Data excerpts
——
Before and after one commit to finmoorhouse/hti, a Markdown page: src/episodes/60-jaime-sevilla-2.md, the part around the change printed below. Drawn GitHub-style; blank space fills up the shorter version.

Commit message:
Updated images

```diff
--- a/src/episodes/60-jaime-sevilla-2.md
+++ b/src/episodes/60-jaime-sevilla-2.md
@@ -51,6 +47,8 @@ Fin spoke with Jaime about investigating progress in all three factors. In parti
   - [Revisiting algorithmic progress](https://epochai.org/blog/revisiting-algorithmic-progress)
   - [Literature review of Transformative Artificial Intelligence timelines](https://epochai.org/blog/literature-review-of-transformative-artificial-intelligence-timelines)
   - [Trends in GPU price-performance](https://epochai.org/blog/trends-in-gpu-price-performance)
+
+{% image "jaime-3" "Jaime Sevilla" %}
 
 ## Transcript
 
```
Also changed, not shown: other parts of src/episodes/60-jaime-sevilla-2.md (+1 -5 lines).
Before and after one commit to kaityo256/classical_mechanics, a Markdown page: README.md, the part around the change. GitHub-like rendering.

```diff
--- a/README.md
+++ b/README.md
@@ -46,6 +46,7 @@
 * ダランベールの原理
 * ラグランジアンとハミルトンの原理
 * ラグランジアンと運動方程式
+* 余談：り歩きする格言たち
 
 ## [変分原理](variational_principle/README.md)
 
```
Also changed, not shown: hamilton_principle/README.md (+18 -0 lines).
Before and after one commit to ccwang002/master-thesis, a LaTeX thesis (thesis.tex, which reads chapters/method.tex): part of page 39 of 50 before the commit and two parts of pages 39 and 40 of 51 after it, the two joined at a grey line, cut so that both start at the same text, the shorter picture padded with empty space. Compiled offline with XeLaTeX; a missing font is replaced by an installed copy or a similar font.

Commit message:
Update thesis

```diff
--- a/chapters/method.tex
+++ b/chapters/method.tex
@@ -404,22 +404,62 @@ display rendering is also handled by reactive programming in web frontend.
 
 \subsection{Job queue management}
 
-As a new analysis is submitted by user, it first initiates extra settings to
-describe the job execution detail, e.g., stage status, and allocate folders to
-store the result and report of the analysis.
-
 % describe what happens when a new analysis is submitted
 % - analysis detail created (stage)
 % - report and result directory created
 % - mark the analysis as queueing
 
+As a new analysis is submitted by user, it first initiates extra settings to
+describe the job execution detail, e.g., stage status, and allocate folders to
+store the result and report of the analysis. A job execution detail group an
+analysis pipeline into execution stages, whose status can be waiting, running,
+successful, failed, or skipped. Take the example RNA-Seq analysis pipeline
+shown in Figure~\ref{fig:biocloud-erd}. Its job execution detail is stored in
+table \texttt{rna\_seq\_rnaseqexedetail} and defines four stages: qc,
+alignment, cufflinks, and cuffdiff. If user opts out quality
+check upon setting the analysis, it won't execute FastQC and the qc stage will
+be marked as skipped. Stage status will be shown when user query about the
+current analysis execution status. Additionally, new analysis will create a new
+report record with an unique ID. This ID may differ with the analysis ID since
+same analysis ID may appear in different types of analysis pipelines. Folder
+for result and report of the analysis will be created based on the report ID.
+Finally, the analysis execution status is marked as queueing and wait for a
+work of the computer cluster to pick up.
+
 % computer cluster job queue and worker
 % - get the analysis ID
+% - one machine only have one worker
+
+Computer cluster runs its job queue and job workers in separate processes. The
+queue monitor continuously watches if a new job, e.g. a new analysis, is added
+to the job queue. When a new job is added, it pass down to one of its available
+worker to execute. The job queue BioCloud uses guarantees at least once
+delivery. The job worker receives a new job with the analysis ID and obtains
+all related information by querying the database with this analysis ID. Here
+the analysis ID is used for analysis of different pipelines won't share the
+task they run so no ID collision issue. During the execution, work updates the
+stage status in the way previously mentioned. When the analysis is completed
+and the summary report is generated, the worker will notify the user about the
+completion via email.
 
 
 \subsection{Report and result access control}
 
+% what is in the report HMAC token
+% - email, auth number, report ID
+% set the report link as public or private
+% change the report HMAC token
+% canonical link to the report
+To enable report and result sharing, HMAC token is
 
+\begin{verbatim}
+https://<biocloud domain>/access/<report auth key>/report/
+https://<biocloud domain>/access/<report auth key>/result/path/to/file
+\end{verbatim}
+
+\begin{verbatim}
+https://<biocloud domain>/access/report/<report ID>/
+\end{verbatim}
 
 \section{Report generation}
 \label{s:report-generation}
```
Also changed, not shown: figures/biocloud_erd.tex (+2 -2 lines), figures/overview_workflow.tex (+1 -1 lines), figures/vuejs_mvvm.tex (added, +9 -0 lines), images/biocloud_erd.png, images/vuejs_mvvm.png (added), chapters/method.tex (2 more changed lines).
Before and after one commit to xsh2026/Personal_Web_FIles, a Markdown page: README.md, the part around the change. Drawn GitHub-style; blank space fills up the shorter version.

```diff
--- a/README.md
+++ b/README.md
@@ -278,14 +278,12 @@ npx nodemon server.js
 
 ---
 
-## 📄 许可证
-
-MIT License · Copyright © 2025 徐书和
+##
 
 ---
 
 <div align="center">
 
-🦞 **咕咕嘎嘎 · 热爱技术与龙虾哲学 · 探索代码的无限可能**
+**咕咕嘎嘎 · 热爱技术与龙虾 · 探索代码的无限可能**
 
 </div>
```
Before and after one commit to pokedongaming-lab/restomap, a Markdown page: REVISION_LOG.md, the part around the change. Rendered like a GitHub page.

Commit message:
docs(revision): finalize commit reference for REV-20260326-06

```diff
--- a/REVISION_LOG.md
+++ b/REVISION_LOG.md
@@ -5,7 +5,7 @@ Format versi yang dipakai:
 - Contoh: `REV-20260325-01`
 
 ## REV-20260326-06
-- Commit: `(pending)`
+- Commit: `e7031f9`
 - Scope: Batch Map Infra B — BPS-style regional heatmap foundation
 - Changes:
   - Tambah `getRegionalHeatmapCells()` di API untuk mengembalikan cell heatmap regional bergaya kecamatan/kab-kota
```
——
— Work task —
Every entry must be printed again, exactly as it reads.

— Task output —
Before and after one commit to finmoorhouse/hti, a Markdown page: src/episodes/60-jaime-sevilla-2.md, the part around the change printed below. Drawn GitHub-style; blank space fills up the shorter version.

Commit message:
Updated images

```diff
--- a/src/episodes/60-jaime-sevilla-2.md
+++ b/src/episodes/60-jaime-sevilla-2.md
@@ -51,6 +47,8 @@ Fin spoke with Jaime about investigating progress in all three factors. In parti
   - [Revisiting algorithmic progress](https://epochai.org/blog/revisiting-algorithmic-progress)
   - [Literature review of Transformative Artificial Intelligence timelines](https://epochai.org/blog/literature-review-of-transformative-artificial-intelligence-timelines)
   - [Trends in GPU price-performance](https://epochai.org/blog/trends-in-gpu-price-performance)
+
+{% image "jaime-3" "Jaime Sevilla" %}
 
 ## Transcript
 
```
Also changed, not shown: other parts of src/episodes/60-jaime-sevilla-2.md (+1 -5 lines).
Before and after one commit to kaityo256/classical_mechanics, a Markdown page: README.md, the part around the change. GitHub-like rendering.

```diff
--- a/README.md
+++ b/README.md
@@ -46,6 +46,7 @@
 * ダランベールの原理
 * ラグランジアンとハミルトンの原理
 * ラグランジアンと運動方程式
+* 余談：り歩きする格言たち
 
 ## [変分原理](variational_principle/README.md)
 
```
Also changed, not shown: hamilton_principle/README.md (+18 -0 lines).
Before and after one commit to ccwang002/master-thesis, a LaTeX thesis (thesis.tex, which reads chapters/method.tex): part of page 39 of 50 before the commit and two parts of pages 39 and 40 of 51 after it, the two joined at a grey line, cut so that both start at the same text, the shorter picture padded with empty space. Compiled offline with XeLaTeX; a missing font is replaced by an installed copy or a similar font.

Commit message:
Update thesis

```diff
--- a/chapters/method.tex
+++ b/chapters/method.tex
@@ -404,22 +404,62 @@ display rendering is also handled by reactive programming in web frontend.
 
 \subsection{Job queue management}
 
-As a new analysis is submitted by user, it first initiates extra settings to
-describe the job execution detail, e.g., stage status, and allocate folders to
-store the result and report of the analysis.
-
 % describe what happens when a new analysis is submitted
 % - analysis detail created (stage)
 % - report and result directory created
 % - mark the analysis as queueing
 
+As a new analysis is submitted by user, it first initiates extra settings to
+describe the job execution detail, e.g., stage status, and allocate folders to
+store the result and report of the analysis. A job execution detail group an
+analysis pipeline into execution stages, whose status can be waiting, running,
+successful, failed, or skipped. Take the example RNA-Seq analysis pipeline
+shown in Figure~\ref{fig:biocloud-erd}. Its job execution detail is stored in
+table \texttt{rna\_seq\_rnaseqexedetail} and defines four stages: qc,
+alignment, cufflinks, and cuffdiff. If user opts out quality
+check upon setting the analysis, it won't execute FastQC and the qc stage will
+be marked as skipped. Stage status will be shown when user query about the
+current analysis execution status. Additionally, new analysis will create a new
+report record with an unique ID. This ID may differ with the analysis ID since
+same analysis ID may appear in different types of analysis pipelines. Folder
+for result and report of the analysis will be created based on the report ID.
+Finally, the analysis execution status is marked as queueing and wait for a
+work of the computer cluster to pick up.
+
 % computer cluster job queue and worker
 % - get the analysis ID
+% - one machine only have one worker
+
+Computer cluster runs its job queue and job workers in separate processes. The
+queue monitor continuously watches if a new job, e.g. a new analysis, is added
+to the job queue. When a new job is added, it pass down to one of its available
+worker to execute. The job queue BioCloud uses guarantees at least once
+delivery. The job worker receives a new job with the analysis ID and obtains
+all related information by querying the database with this analysis ID. Here
+the analysis ID is used for analysis of different pipelines won't share the
+task they run so no ID collision issue. During the execution, work updates the
+stage status in the way previously mentioned. When the analysis is completed
+and the summary report is generated, the worker will notify the user about the
+completion via email.
 
 
 \subsection{Report and result access control}
 
+% what is in the report HMAC token
+% - email, auth number, report ID
+% set the report link as public or private
+% change the report HMAC token
+% canonical link to the report
+To enable report and result sharing, HMAC token is
 
+\begin{verbatim}
+https://<biocloud domain>/access/<report auth key>/report/
+https://<biocloud domain>/access/<report auth key>/result/path/to/file
+\end{verbatim}
+
+\begin{verbatim}
+https://<biocloud domain>/access/report/<report ID>/
+\end{verbatim}
 
 \section{Report generation}
 \label{s:report-generation}
```
Also changed, not shown: figures/biocloud_erd.tex (+2 -2 lines), figures/overview_workflow.tex (+1 -1 lines), figures/vuejs_mvvm.tex (added, +9 -0 lines), images/biocloud_erd.png, images/vuejs_mvvm.png (added), chapters/method.tex (2 more changed lines).
Before and after one commit to xsh2026/Personal_Web_FIles, a Markdown page: README.md, the part around the change. Drawn GitHub-style; blank space fills up the shorter version.

```diff
--- a/README.md
+++ b/README.md
@@ -278,14 +278,12 @@ npx nodemon server.js
 
 ---
 
-## 📄 许可证
-
-MIT License · Copyright © 2025 徐书和
+##
 
 ---
 
 <div align="center">
 
-🦞 **咕咕嘎嘎 · 热爱技术与龙虾哲学 · 探索代码的无限可能**
+**咕咕嘎嘎 · 热爱技术与龙虾 · 探索代码的无限可能**
 
 </div>
```
Before and after one commit to pokedongaming-lab/restomap, a Markdown page: REVISION_LOG.md, the part around the change. Rendered like a GitHub page.

Commit message:
docs(revision): finalize commit reference for REV-20260326-06

```diff
--- a/REVISION_LOG.md
+++ b/REVISION_LOG.md
@@ -5,7 +5,7 @@ Format versi yang dipakai:
 - Contoh: `REV-20260325-01`
 
 ## REV-20260326-06
-- Commit: `(pending)`
+- Commit: `e7031f9`
 - Scope: Batch Map Infra B — BPS-style regional heatmap foundation
 - Changes:
   - Tambah `getRegionalHeatmapCells()` di API untuk mengembalikan cell heatmap regional bergaya kecamatan/kab-kota
```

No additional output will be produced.